■ **TO DO**
Look through the data below, and copy each line that carries the word "Routes".
DATA SECTION: Begin
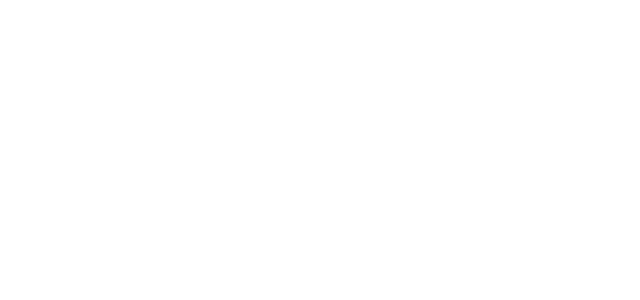
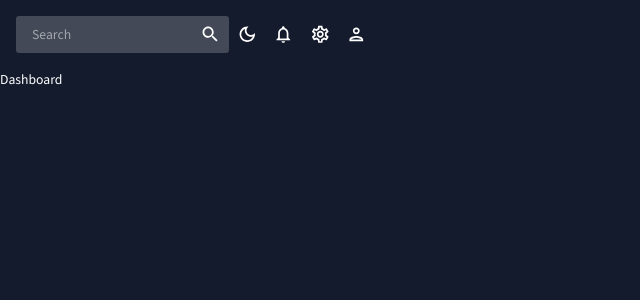
Before and after one commit to alef-sena/Studies.React.Dashboard.MaterialUI, a React (Create React App) app: page / in a window 1280 px wide. Shown: the top 300 px of the page, without its empty margins (0-640 px from the left). Built offline with nearby package versions, Linux system fonts and the light colour scheme; a web font is replaced by a local one.

Commit message:
✨ implements initial topbar

```diff
--- a/package.json
+++ b/package.json
@@ -6,6 +6,7 @@
     "@emotion/react": "^11.11.1",
     "@emotion/styled": "^11.11.0",
     "@fullcalendar/list": "^6.1.8",
+    "@mui/icons-material": "^5.14.3",
     "@mui/material": "^5.14.5",
     "@nivo/bar": "^0.83.0",
     "@nivo/core": "^0.83.0",
@@ -18,6 +19,7 @@
     "eslint": "^8.47.0",
     "react": "^18.2.0",
     "react-dom": "^18.2.0",
+    "react-router-dom": "^6.15.0",
     "react-scripts": "5.0.1",
     "web-vitals": "^2.1.4"
   },
--- a/src/App.js
+++ b/src/App.js
@@ -1,5 +1,48 @@
+import { ColorModeContext, useMode } from './theme';
+import { CssBaseline, ThemeProvider } from '@mui/material';
+import { Route, Routes } from 'react-router-dom';
+import Topbar from './scenes/global/Topbar';
+import Sidebar from './scenes/global/Sidebar';
+import Dashboard from './scenes/dashboard';
+// import Team from './scenes/team';
+// import Invoices from './scenes/invoices';
+// import Contacts from './scenes/contacts';
+// import Bar from './scenes/bar';
+// import Form from './scenes/form';
+// import Line from './scenes/line';
+// import Pie from './scenes/pie';
+// import FAQ from './scenes/faq';
+// import Geography from './scenes/geography';
+// import Calendar from './scenes/calendar';
+
 function App() {
-	return <div className="app"></div>;
+	const [ theme, colorMode ] = useMode();
+
+	return (
+		<ColorModeContext.Provider value={colorMode}>
+			<ThemeProvider theme={theme}>
+				<CssBaseline />
+				<div className="app">
+					<main className='context'>
+						<Topbar />
+						<Routes>
+							<Route path='/' element={<Dashboard />} />
+							{/* <Route path='/team' element={<Team />} />
+							<Route path='/contacts' element={<Contacts />} />
+							<Route path='/invoices' element={<Invoices />} />
+							<Route path='/form' element={<Form />} />
+							<Route path='/bar' element={<Bar />} />
+							<Route path='/pie' element={<Pie />} />
+							<Route path='/line' element={<Line />} />
+							<Route path='/faq' element={<FAQ />} />
+							<Route path='/geography' element={<Geography />} />
+							<Route path='/calendar' element={<Calendar />} /> */}
+						</Routes>
+					</main>
+				</div>
+			</ThemeProvider>
+		</ColorModeContext.Provider>
+	);
 }
 
 export default App;
--- a/src/scenes/global/Topbar.jsx
+++ b/src/scenes/global/Topbar.jsx
@@ -1,5 +1,53 @@
+import { Box, IconButton, useTheme } from '@mui/material';
+import { useContext } from 'react';
+import { ColorModeContext, tokens } from '../../theme';
+import InputBase from '@mui/material/InputBase';
+import LightModeOutlinedIcon from '@mui/icons-material/LightModeOutlined';
+import DarkModeOutlinedIcon from '@mui/icons-material/DarkModeOutlined';
+import NotificationsOutlinedIcon from '@mui/icons-material/NotificationsOutlined';
+import SettingsOutlinedIcon from '@mui/icons-material/SettingsOutlined';
+import PersonOutlinedIcon from '@mui/icons-material/PersonOutlined';
+import SearchIcon from '@mui/icons-material/Search';
+
 const Topbar = () => {
-	return <div>Topbar</div>;
+	const theme = useTheme();
+	const colors = tokens(theme.palette.mode);
+	const colorMode = useContext(ColorModeContext);
+
+	return (
+		<Box display='flex' justifyContent='space-between' p={2}>
+			{/* SEARCH BAR */}
+			<Box
+				display='flex'
+				backgroundColor={colors.primary[400]}
+				borderRadius='3px'
+			>
+				<InputBase sx={{ ml: 2, flex: 1 }} placeholder='Search' />
+				<IconButton type='button' sx={{ p: 1 }}>
+					<SearchIcon />
+				</IconButton>
+			</Box>
+			{/* ICONS */}
+			<Box display='flex'>
+				<IconButton onClick={colorMode.toggleColorMode}>
+					{theme.palette.mode === 'dark' ? (
+						<DarkModeOutlinedIcon />
+					) : (
+						<LightModeOutlinedIcon />
+					)}
+				</IconButton>
+				<IconButton>
+					<NotificationsOutlinedIcon />
+				</IconButton>
+				<IconButton>
+					<SettingsOutlinedIcon />
+				</IconButton>
+				<IconButton>
+					<PersonOutlinedIcon />
+				</IconButton>
+			</Box>
+		</Box>
+	);
 };
 
 export default Topbar;
```
Also changed, not shown: 1 other file (tests, documents, lock files or other folders).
DATA SECTION: End
■ **ANSWER**
+import { Route, Routes } from 'react-router-dom';
+						<Routes>
+						</Routes>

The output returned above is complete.